The required result is every line of the records that includes "true".

((

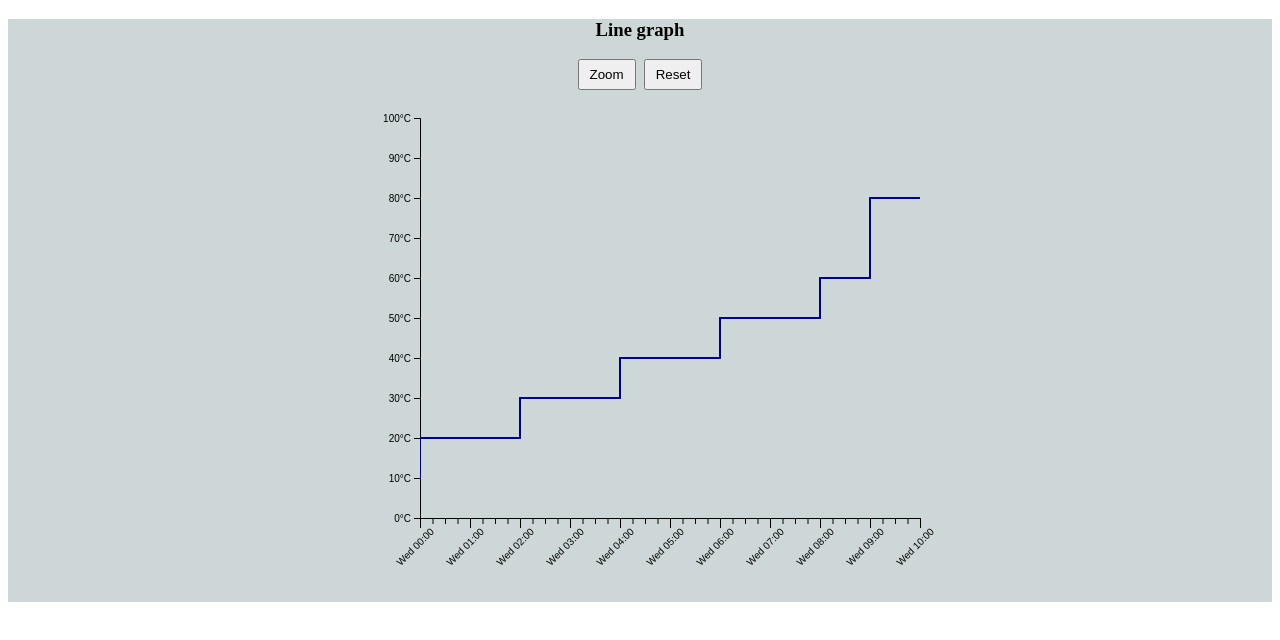
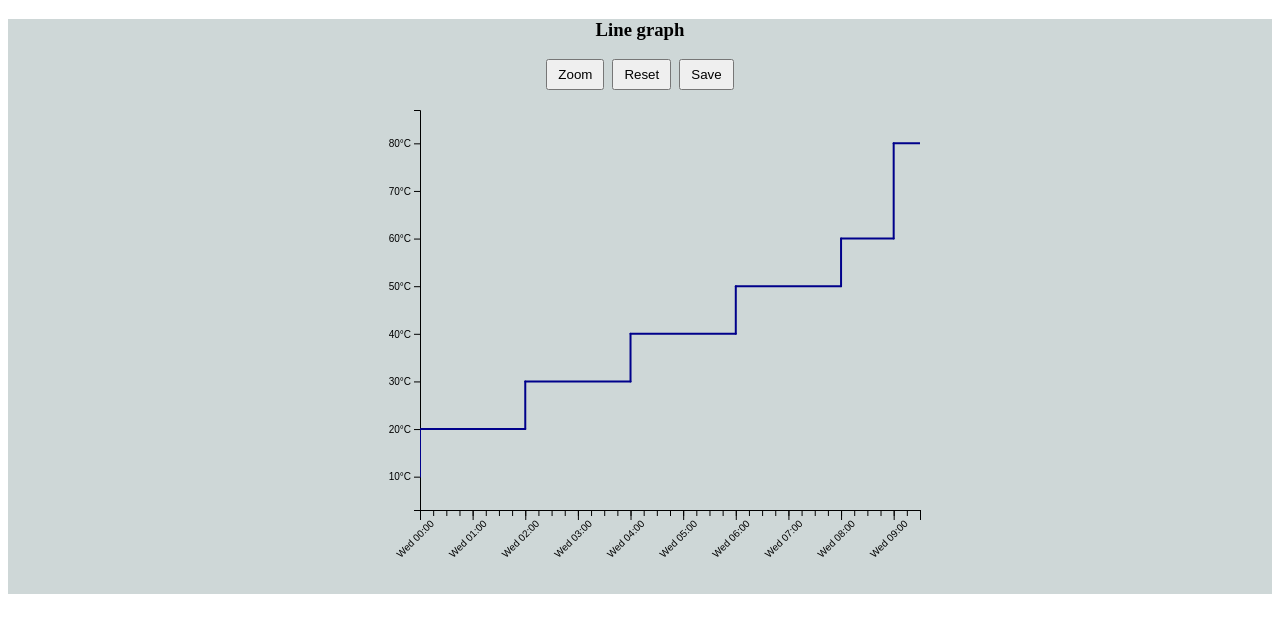
Before and after one commit to VishalR09/vue-project, a Vue app: page / in a window 1280 px wide. Shown: the top 640 px of the page. Built offline with nearby package versions, Linux system fonts and the light colour scheme.

Commit message:
UPDATING THE FILES

```diff
--- a/src/App.vue
+++ b/src/App.vue
@@ -1,12 +1,27 @@
 <template>
   <div id="app">
     <h3>Line graph</h3>
-    <Chart />
+
+    <Chart :data="items" @save="storeUpdatedData" />
   </div>
 </template>
 
 <script setup>
+import { ref } from "vue";
 import Chart from "./components/Chart.vue";
+import rawData from "./server/chartData.json";
+
+const items = ref(
+  rawData.map((d) => ({
+    time: new Date(d.time),
+    value: d.value,
+  }))
+);
+
+function storeUpdatedData(updatedData) {
+  items.value = updatedData;
+  console.log("Saved in App.vue:", updatedData);
+}
 </script>
 
 <style>
--- a/src/components/Chart.vue
+++ b/src/components/Chart.vue
@@ -1,13 +1,12 @@
 <template>
-  <div class="line-Chart">
+  <div class="line-chart">
     <Buttons />
+
     <svg
       :width="width + margin.left + margin.right"
       :height="height + margin.top + margin.bottom"
     >
       <g :transform="`translate(${margin.left},${margin.top})`">
-        <Xscale />
-        <Yscale />
         <Xaxis />
         <Yaxis />
 
@@ -26,7 +25,9 @@
       </g>
 
       <defs>
-        <clipPath id="clip"><rect :width="width" :height="height" /></clipPath>
+        <clipPath id="clip">
+          <rect :width="width" :height="height" />
+        </clipPath>
       </defs>
     </svg>
 
@@ -37,8 +38,7 @@
 <script setup>
 import { provide, reactive, ref } from "vue";
 import * as d3 from "d3";
-import Xscale from "./xscale.vue";
-import Yscale from "./yscale.vue";
+
 import Xaxis from "./xaxis.vue";
 import Yaxis from "./yaxis.vue";
 import Line from "./line.vue";
@@ -47,44 +47,43 @@ import Zoom from "./zoom.vue";
 import Buttons from "./buttons.vue";
 import Pan from "./pan.vue";
 
-const width = 500,
-  height = 400;
+const emit = defineEmits(["save"]);
+
+const width = 500;
+const height = 400;
 const margin = { top: 20, right: 60, bottom: 80, left: 120 };
 
 const fullXStart = new Date(2025, 0, 1, 0, 0);
-const fullXMinutes = 600; // 10 hours
+const fullXMinutes = 600;
+const fullYRange = 100;
 
-const data = [
-  { time: new Date(2025, 0, 1, 0, 0), value: 10 },
-  { time: new Date(2025, 0, 1, 2, 0), value: 20 },
-  { time: new Date(2025, 0, 1, 4, 0), value: 30 },
-  { time: new Date(2025, 0, 1, 6, 0), value: 40 },
-  { time: new Date(2025, 0, 1, 8, 0), value: 50 },
-  { time: new Date(2025, 0, 1, 9, 0), value: 60 },
-  { time: new Date(2025, 0, 1, 10, 0), value: 80 },
-];
+const props = defineProps({
+  data: { type: Array, required: true },
+});
 
-const scales = reactive({ x: null, xMinutes: null, y: null });
+const points = reactive(props.data.map((d) => ({ ...d })));
 
-function setScales(xDomDates, yDom) {
-  scales.x = d3.scaleTime().domain(xDomDates).range([0, width]);
-  scales.xMinutes = d3
-    .scaleLinear()
-    .domain([0, fullXMinutes])
-    .range([0, width]);
+const scales = reactive({ x: null, y: null });
+
+function setScales(xDom, yDom) {
+  scales.x = d3.scaleTime().domain(xDom).range([0, width]);
   scales.y = d3.scaleLinear().domain(yDom).range([height, 0]);
 }
+
+const xExtent = d3.extent(points, (d) => d.time);
+const yExtent = d3.extent(points, (d) => d.value);
+const pad = 0.1 * (yExtent[1] - yExtent[0]);
+setScales(xExtent, [yExtent[0] - pad, yExtent[1] + pad]);
 
 provide("scales", scales);
 provide("width", width);
 provide("height", height);
 provide("margin", margin);
-provide("data", data);
 provide("setScales", setScales);
 
 provide("fullXStart", fullXStart);
 provide("fullXMinutes", fullXMinutes);
-provide("fullYRange", 100);
+provide("fullYRange", fullYRange);
 
 const zoomEnabled = ref(false);
 const zoomRef = ref(null);
@@ -95,18 +94,9 @@ function toggleZoom() {
 }
 
 function resetZoom() {
-  const xExtent = d3.extent(data, (d) => d.time);
-  const yExtent = d3.extent(data, (d) => d.value);
-  const pad = 0.1 * (yExtent[1] - yExtent[0]);
   setScales(xExtent, [yExtent[0] - pad, yExtent[1] + pad]);
-
-  if (zoomRef.value && typeof zoomRef.value.reset === "function") {
-    zoomRef.value.reset();
-  }
-  if (brushRef.value && typeof brushRef.value.clear === "function") {
-    brushRef.value.clear();
-  }
-
+  zoomRef.value?.reset?.();
+  brushRef.value?.clear?.();
   zoomEnabled.value = false;
 }
 
@@ -116,22 +106,18 @@ provide("resetZoom", resetZoom);
 provide("zoomRef", zoomRef);
 provide("brushRef", brushRef);
 
-const xExtent = d3.extent(data, (d) => d.time);
-const yExtent = d3.extent(data, (d) => d.value);
-const pad = 0.1 * (yExtent[1] - yExtent[0]);
-setScales(xExtent, [yExtent[0] - pad, yExtent[1] + pad]);
-
 function MiddleSegments(arr) {
   const segs = [];
   for (let i = 0; i < arr.length - 1; i++) {
-    const s = arr[i],
-      e = arr[i + 1];
+    const s = arr[i];
+    const e = arr[i + 1];
     const m = { time: s.time, value: e.value };
     segs.push({ start: s, end: m }, { start: m, end: e });
   }
   return segs;
 }
-const segments = reactive(MiddleSegments(data));
+
+const segments = reactive(MiddleSegments(points));
 
 function moveSegment(seg, { dx, dy }) {
   if (seg.start.value === seg.end.value) {
@@ -139,16 +125,24 @@ function moveSegment(seg, { dx, dy }) {
     seg.end.value += dy;
     return;
   }
+
   if (seg.start.time.getTime() === seg.end.time.getTime()) {
-    const shiftMs = dx * 60000;
-    seg.start.time = new Date(seg.start.time.getTime() + shiftMs);
-    seg.end.time = new Date(seg.end.time.getTime() + shiftMs);
+    seg.start.time = new Date(seg.start.time.getTime() + dx);
+    seg.end.time = new Date(seg.end.time.getTime() + dx);
   }
 }
+
+function saveData() {
+  emit(
+    "save",
+    points.map((p) => ({ ...p }))
+  );
+}
+provide("saveData", saveData);
 </script>
 
 <style scoped>
-.line-Chart {
+.line-chart {
   user-select: none;
   position: relative;
 }
--- a/src/components/buttons.vue
+++ b/src/components/buttons.vue
@@ -2,14 +2,17 @@
   <div class="btn-container">
     <button @click="toggleZoom" :class="{ active: zoomEnabled }">Zoom</button>
     <button @click="resetZoom">Reset</button>
+    <button @click="saveData">Save</button>
   </div>
 </template>
 
 <script setup>
 import { inject } from "vue";
+
 const toggleZoom = inject("toggleZoom");
 const resetZoom = inject("resetZoom");
 const zoomEnabled = inject("zoomEnabled");
+const saveData = inject("saveData");
 </script>
 
 <style scoped>
@@ -17,7 +20,6 @@ const zoomEnabled = inject("zoomEnabled");
   display: flex;
   gap: 8px;
   justify-content: center;
-  margin-bottom: 8px;
 }
 button {
   padding: 6px 10px;
--- a/src/components/line.vue
+++ b/src/components/line.vue
@@ -10,6 +10,7 @@
     stroke-linecap="round"
     class="drag-area"
   />
+
   <line
     :x1="coord.x1"
     :y1="coord.y1"
@@ -29,7 +30,7 @@ import * as d3 from "d3";
 const scales = inject("scales");
 
 const props = defineProps({
-  start: { type: Object, required: true }, // { time: Date, value: number }
+  start: { type: Object, required: true }, // { time: Date, value: Number }
   end: { type: Object, required: true },
 });
 
@@ -37,16 +38,21 @@ const emit = defineEmits(["drag-segment"]);
 const dragArea = ref(null);
 
 onMounted(() => {
-  d3.select(dragArea.value).call(
+  const el = dragArea.value;
+  if (!el) return;
+
+  d3.select(el).call(
     d3.drag().on("drag", (ev) => {
-      if (!scales?.xMinutes || !scales?.y) return;
+      const x0 = scales.x(props.start.time);
+      const y0 = scales.y(props.start.value);
 
-      const dxMinutes =
-        scales.xMinutes.invert(ev.dx) - scales.xMinutes.invert(0);
+      const newTime = scales.x.invert(x0 + ev.dx);
+      const newValue = scales.y.invert(y0 + ev.dy);
 
-      const dy = scales.y.invert(ev.dy) - scales.y.invert(0);
+      const dx = newTime.getTime() - props.start.time.getTime();
+      const dy = newValue - props.start.value;
 
-      emit("drag-segment", { dx: dxMinutes, dy });
+      emit("drag-segment", { dx, dy });
     })
   );
 });
@@ -67,4 +73,7 @@ const coord = computed(() => ({
 .drag-area {
   cursor: grab;
 }
+.drag-area:active {
+  cursor: grabbing;
+}
 </style>
--- /dev/null
+++ b/src/server/chartData.json
@@ -0,0 +1,30 @@
+[
+  {
+    "time": "2025-01-01T00:00:00",
+    "value": 10
+  },
+  {
+    "time": "2025-01-01T02:00:00",
+    "value": 20
+  },
+  {
+    "time": "2025-01-01T04:00:00",
+    "value": 30
+  },
+  {
+    "time": "2025-01-01T06:00:00",
+    "value": 40
+  },
+  {
+    "time": "2025-01-01T08:00:00",
+    "value": 50
+  },
+  {
+    "time": "2025-01-01T09:00:00",
+    "value": 60
+  },
+  {
+    "time": "2025-01-01T09:30:00",
+    "value": 80
+  }
+]
```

))

## EXERCISE RESULT
+  data: { type: Array, required: true },
-  start: { type: Object, required: true }, // { time: Date, value: number }
+  start: { type: Object, required: true }, // { time: Date, value: Number }
   end: { type: Object, required: true },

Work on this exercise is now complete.